Impact Factor 1,651
Online ISSN 1827-1855
Caldarelli M., Di Rocco C., Caglini P.
Institute of Neurosurgery, Section of Pediatric Neurosurgery, Catholic University Medical School, Rome, Italy
Background. Moyamoya is a progressive occlusive cerebrovascular disease which affects the distal internal carotid artery and its main branches, and is characterized, from a clinical point of view, by a variety of ischemic manifestations ranging from transient ischemic attacks (TIA) to stroke. Although considered until recently as almost specific of Japanese population, it can also affect individuals of different origin, and there is an increasing interest for this rare disease in Western medical literature. Nonetheless papers dealing with moyamoya disease in pediatric age are still very rare and almost exclusively limited to isolated case reports. These considerations prompted us to review our experience with the diagnosis and treatment of such unusual disease.

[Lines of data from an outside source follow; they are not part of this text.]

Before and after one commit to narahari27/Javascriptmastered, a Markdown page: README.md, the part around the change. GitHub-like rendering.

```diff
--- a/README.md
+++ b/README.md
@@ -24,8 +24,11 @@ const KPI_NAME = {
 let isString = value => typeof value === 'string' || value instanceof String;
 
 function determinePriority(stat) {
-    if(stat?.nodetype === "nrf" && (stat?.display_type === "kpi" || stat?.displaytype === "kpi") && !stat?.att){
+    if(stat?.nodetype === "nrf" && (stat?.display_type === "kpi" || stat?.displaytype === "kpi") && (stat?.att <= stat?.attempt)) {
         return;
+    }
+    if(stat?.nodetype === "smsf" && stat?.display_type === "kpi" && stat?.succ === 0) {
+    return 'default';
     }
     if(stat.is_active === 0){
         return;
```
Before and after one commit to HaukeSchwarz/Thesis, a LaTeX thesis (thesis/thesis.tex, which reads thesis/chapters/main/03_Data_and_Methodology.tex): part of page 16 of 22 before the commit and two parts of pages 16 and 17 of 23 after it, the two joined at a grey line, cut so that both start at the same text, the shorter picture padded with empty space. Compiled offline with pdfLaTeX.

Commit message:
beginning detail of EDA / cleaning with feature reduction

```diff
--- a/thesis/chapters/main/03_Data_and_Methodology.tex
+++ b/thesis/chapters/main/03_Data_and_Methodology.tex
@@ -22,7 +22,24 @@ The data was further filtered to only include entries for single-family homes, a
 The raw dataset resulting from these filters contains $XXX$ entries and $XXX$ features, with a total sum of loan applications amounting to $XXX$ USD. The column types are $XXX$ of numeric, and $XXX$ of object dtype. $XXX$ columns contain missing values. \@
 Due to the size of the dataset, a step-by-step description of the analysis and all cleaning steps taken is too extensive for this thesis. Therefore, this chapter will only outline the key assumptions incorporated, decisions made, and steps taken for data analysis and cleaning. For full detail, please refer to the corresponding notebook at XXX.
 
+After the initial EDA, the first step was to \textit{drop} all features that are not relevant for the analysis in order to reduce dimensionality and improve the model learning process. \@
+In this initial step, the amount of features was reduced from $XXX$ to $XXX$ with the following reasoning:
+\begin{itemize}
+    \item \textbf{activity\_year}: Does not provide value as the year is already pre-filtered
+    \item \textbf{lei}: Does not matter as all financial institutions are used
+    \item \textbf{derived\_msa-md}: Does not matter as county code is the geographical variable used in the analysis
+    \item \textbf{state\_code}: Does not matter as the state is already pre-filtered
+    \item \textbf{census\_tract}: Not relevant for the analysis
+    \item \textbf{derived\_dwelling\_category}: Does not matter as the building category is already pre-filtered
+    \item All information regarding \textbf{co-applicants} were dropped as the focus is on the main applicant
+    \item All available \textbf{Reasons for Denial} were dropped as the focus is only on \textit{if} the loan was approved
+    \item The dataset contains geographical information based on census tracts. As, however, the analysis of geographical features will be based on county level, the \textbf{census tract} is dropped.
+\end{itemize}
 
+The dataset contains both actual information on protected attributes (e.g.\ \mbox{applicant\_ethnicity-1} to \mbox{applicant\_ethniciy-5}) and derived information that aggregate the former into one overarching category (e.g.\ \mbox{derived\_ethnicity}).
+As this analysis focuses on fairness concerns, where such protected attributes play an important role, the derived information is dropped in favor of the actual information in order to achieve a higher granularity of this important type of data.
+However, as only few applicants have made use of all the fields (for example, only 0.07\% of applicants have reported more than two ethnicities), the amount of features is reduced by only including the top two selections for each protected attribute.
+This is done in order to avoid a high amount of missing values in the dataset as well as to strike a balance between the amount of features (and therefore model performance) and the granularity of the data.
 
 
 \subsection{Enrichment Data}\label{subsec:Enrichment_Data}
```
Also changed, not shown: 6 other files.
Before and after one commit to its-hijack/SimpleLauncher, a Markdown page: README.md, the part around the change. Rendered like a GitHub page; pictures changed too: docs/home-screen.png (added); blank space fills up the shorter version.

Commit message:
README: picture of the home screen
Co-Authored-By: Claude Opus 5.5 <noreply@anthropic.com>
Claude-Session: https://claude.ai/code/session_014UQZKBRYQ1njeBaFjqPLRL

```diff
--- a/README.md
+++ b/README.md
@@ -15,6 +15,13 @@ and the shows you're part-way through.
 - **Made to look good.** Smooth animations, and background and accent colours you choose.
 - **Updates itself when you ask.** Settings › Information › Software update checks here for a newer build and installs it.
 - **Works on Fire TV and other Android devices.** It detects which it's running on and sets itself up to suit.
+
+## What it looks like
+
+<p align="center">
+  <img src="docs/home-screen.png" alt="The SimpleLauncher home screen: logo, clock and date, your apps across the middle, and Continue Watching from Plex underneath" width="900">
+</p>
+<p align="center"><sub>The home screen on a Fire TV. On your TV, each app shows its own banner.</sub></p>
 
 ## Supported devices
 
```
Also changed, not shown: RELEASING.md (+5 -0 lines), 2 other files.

Methods. Nine children (seven months to nine years of age) presented with clinical manifestations of occlusive cerebrovascular disease (TIAs or stroke), epilepsy, and/or psychomotor retardation. Neuroradiological investigation, and in particular cerebral angiography, demonstrated the classical pattern of moyamoya disease. Eight of these children underwent cerebral revascularization utilizing the encephalomyosynangiosis (EMS) technique, with a total of 14 operations (six on both sides, two on one side).
Results. There was no mortality neither major morbidity related to surgery. One patient with renovascular hypertension, died at home approximately six months after a successful operation, probably from cerebral hemorrhage. In all the cases postoperative angiography revealed a marked improvement in cerebral circulation. However, in spite of the apparently normalized cerebral blood flow, clinical manifestations were affected less significantly. In fact, there was only minimal if any improvement in children operated on with an already established hemiplegia; whereas improvement in motor ability was obtained in those presenting with hemiparesis or TIAs, as well as in epilepsy and psychomotor retardation.
Conclusions. On the grounds of our results we conclude that cerebral revascularization (by means of a simple operation like the EMS) in children with moyamoya disease is worthwhile, provided that the operation be performed before irreversible cerebral damage is established; however, even under these circumstances the operation can at least stop the progression of the disease.